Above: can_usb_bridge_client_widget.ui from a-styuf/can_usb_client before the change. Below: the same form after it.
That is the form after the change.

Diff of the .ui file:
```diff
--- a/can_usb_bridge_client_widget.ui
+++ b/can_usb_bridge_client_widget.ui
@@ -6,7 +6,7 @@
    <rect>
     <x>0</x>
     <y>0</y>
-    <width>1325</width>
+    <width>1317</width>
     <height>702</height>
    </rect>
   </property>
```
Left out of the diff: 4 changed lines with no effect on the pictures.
==
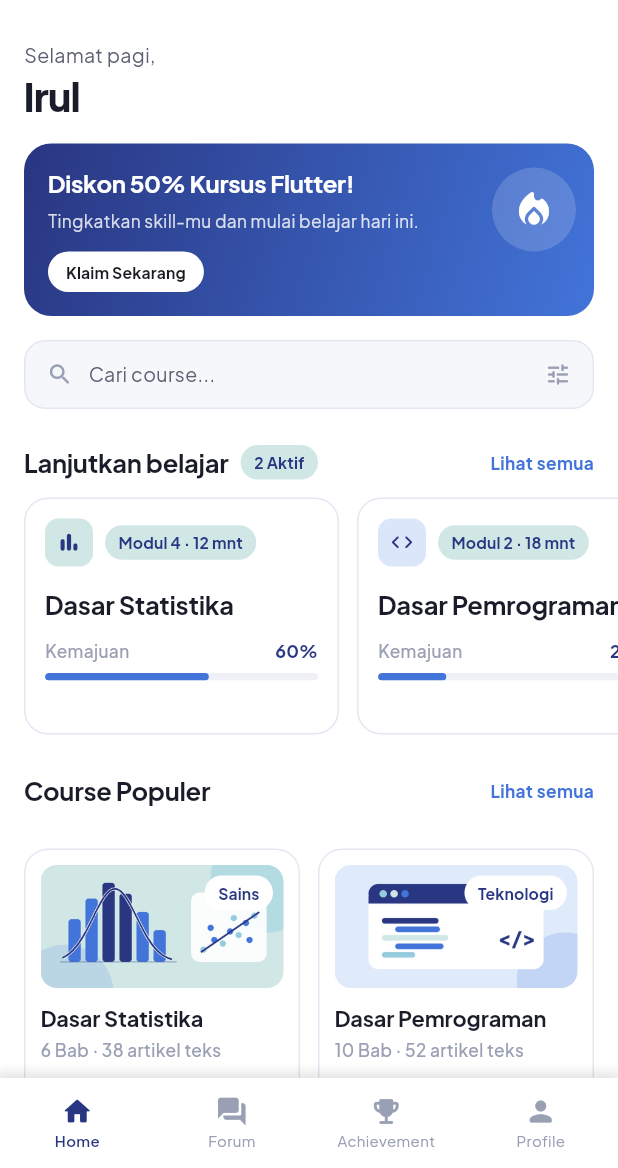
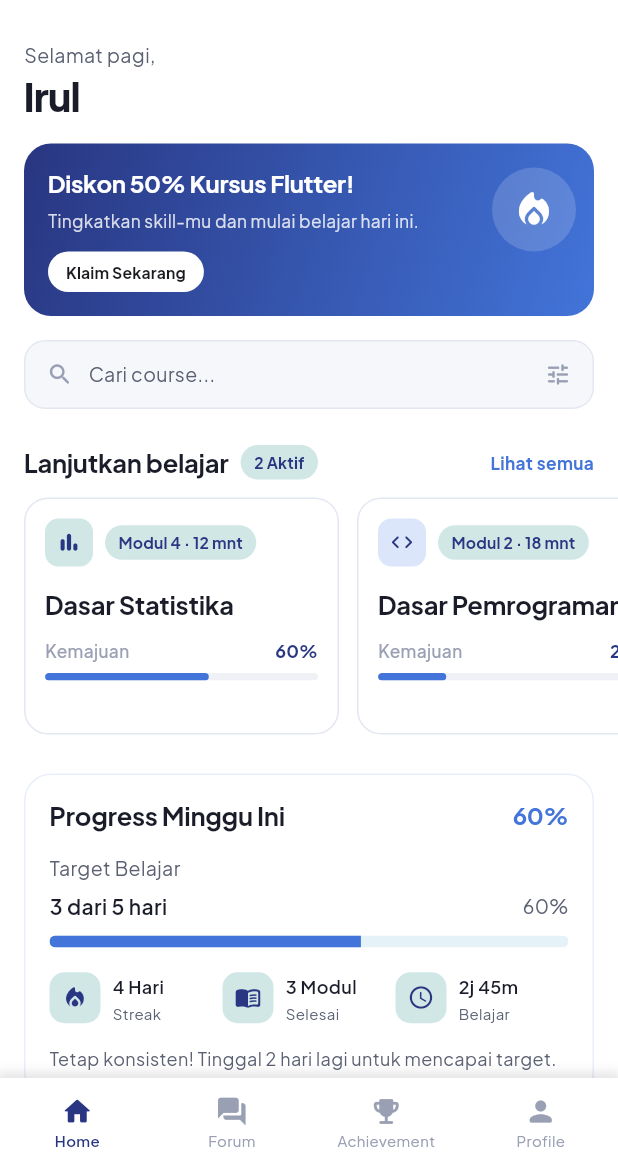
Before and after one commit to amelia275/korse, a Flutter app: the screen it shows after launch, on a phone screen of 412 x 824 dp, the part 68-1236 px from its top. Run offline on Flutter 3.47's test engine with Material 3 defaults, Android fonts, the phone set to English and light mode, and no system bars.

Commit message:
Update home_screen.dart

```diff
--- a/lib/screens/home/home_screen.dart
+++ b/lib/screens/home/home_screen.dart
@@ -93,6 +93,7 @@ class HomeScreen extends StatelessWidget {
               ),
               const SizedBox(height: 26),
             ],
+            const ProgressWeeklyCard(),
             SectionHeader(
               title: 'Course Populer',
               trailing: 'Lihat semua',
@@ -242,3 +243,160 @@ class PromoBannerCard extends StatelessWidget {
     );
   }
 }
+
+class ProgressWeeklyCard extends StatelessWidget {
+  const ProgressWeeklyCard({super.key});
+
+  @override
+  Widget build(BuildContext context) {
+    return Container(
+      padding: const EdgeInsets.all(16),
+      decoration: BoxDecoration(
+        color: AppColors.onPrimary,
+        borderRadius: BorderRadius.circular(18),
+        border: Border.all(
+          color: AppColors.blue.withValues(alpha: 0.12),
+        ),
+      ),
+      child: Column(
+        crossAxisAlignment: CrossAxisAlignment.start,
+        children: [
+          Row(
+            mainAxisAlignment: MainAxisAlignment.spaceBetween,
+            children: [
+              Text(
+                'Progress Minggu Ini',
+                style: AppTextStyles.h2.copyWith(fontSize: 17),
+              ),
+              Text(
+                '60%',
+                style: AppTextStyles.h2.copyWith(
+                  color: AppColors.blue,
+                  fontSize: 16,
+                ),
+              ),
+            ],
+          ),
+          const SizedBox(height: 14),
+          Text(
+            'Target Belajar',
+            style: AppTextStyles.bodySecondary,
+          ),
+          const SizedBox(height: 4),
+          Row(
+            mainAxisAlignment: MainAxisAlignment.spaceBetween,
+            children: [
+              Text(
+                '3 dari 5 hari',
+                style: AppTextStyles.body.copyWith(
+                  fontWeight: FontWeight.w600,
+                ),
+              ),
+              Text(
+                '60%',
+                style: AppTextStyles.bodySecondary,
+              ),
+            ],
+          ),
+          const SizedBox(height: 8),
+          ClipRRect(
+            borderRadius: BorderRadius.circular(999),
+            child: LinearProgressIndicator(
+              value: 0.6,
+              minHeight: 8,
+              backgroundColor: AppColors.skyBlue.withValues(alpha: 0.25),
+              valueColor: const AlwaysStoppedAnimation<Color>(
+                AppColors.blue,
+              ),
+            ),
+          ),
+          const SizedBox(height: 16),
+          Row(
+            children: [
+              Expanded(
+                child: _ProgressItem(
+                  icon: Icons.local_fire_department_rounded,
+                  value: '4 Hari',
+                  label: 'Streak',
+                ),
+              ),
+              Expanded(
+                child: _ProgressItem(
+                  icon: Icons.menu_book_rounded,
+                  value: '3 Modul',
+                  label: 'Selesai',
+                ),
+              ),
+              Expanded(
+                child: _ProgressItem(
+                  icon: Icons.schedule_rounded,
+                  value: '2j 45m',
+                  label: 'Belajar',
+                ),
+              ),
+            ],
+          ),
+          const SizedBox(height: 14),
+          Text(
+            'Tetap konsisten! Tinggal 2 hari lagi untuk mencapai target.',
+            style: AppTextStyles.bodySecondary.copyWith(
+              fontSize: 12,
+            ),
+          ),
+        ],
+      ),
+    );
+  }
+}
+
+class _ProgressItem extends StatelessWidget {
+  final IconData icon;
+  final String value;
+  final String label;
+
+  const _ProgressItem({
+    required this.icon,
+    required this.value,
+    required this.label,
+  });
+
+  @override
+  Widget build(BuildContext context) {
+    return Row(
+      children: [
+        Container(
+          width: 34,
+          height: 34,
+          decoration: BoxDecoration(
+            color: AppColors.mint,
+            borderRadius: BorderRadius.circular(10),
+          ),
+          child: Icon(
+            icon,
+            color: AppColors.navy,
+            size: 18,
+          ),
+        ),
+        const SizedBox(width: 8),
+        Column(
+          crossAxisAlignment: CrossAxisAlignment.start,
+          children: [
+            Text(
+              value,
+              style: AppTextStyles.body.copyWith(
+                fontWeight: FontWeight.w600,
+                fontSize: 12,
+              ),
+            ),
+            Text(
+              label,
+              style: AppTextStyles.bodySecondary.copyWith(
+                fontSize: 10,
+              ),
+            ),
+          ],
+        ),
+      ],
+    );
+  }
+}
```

WHAT IS EXPECTED:
As the answer, set down only the lines from the data above between the one holding "Above: can_usb_bridge_client_widget.ui from" and the one holding "Left out of", inclusive, exactly as they read.

THE ANSWER:
Above: can_usb_bridge_client_widget.ui from a-styuf/can_usb_client before the change. Below: the same form after it.
That is the form after the change.

Diff of the .ui file:
```diff
--- a/can_usb_bridge_client_widget.ui
+++ b/can_usb_bridge_client_widget.ui
@@ -6,7 +6,7 @@
    <rect>
     <x>0</x>
     <y>0</y>
-    <width>1325</width>
+    <width>1317</width>
     <height>702</height>
    </rect>
   </property>
```
Left out of the diff: 4 changed lines with no effect on the pictures.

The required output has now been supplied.